# Modular arithmetic

https://arbital.com/p/modular_arithmetic

by Malcolm McCrimmon Jul 30 2016 updated Aug 2 2016

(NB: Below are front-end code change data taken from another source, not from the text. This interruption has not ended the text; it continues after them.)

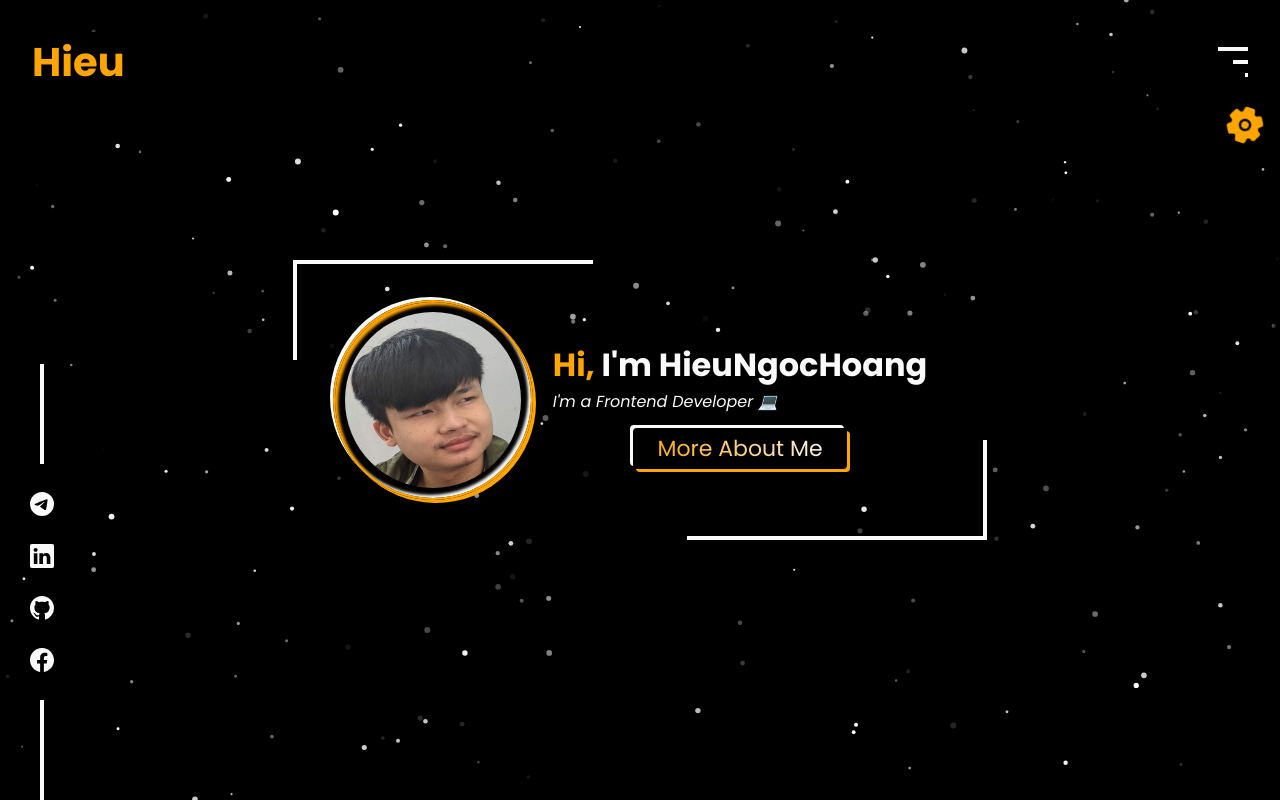
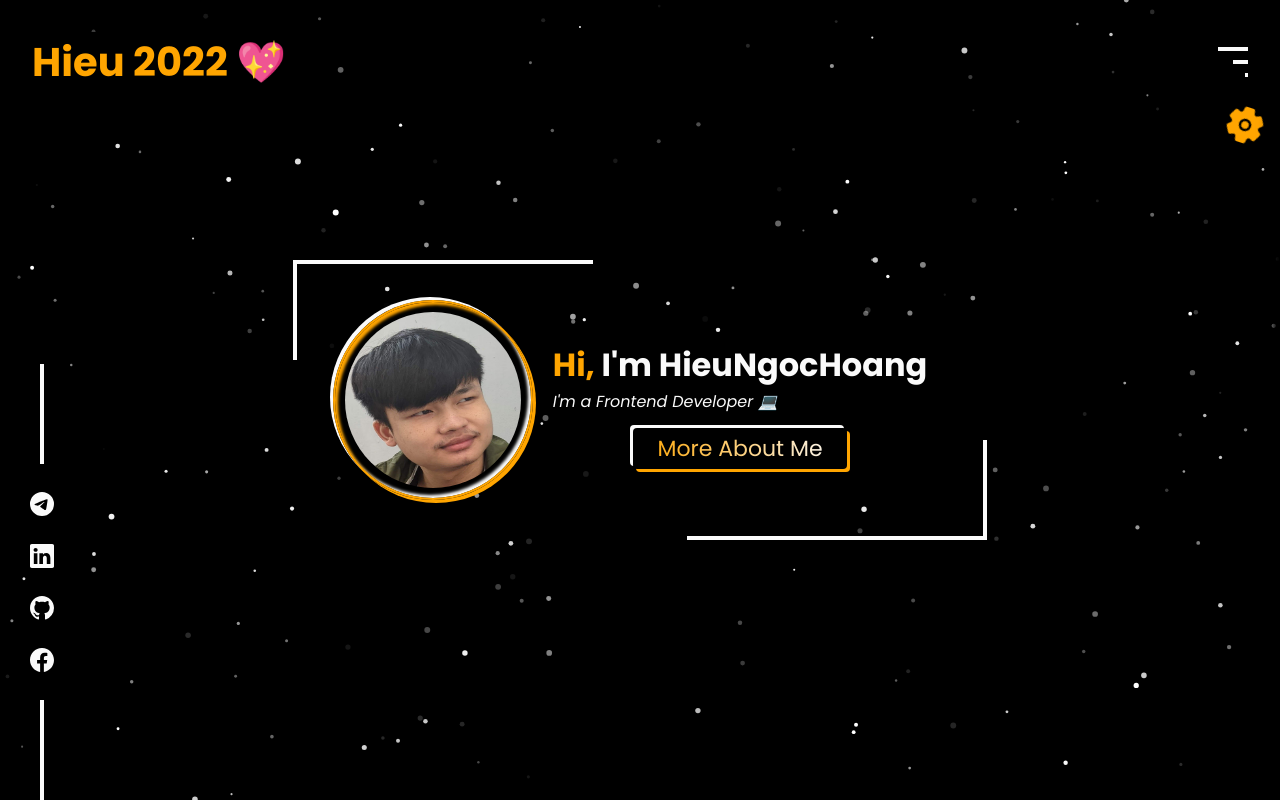
Before and after one commit to hieungochoangit/portfolio, a React (Create React App) app: page / in a window 1280 px wide. Built offline with nearby package versions, Linux system fonts and the light colour scheme.

Commit message:
Khai code 2022

```diff
--- a/src/components/MainNav/index.jsx
+++ b/src/components/MainNav/index.jsx
@@ -160,7 +160,7 @@ function MainNav(props) {
   return (
     <>
       <Nav>
-        <Logo>Hieu</Logo>
+        <Logo>Hieu 2022 <span style={{ color: 'red' }}>💖</span></Logo>
         <Bar onClick={handleToggleMenu}>
           <Line />
           <Line />
```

[summary: Modular arithmetic is the type of [-addition] we use when calculating dates and times. In ordinary [-arithmetic], $9 + 6 = 15$, but when working with the hours of the day, 6 hours after 9 o'clock is 3 o'clock, not 15 o'clock. This type of "wrap-around" addition generalizes to many other domains. ]
In ordinary [-arithmetic], you can think of [-addition] and [-subtraction] as traveling in different directions along an [infinity infinitely] long road. A calculation like $9 + 6$ can be thought of as starting at kilometer marker 9, then driving for another 6 kilometers, which would bring you to kilometer marker 15 ([-negative_numbers] are analogous to driving along the road backwards). If the road is perfectly straight, you can never go back to a marker you've already visited by driving forward. But what if the road were a circle?
Modular arithmetic may seem strange, but in fact, you probably use it every day! The hours on the face of a clock "wrap around" from 12 to 1 in exactly the same way that a circular road wraps around on itself. Thus, while in ordinary arithmetic $9 + 6 = 15$, when figuring out what time it will be 6 hours after 9 o'clock, we use modular arithmetic to arrive at the correct answer of 3 o'clock, rather than 15 o'clock.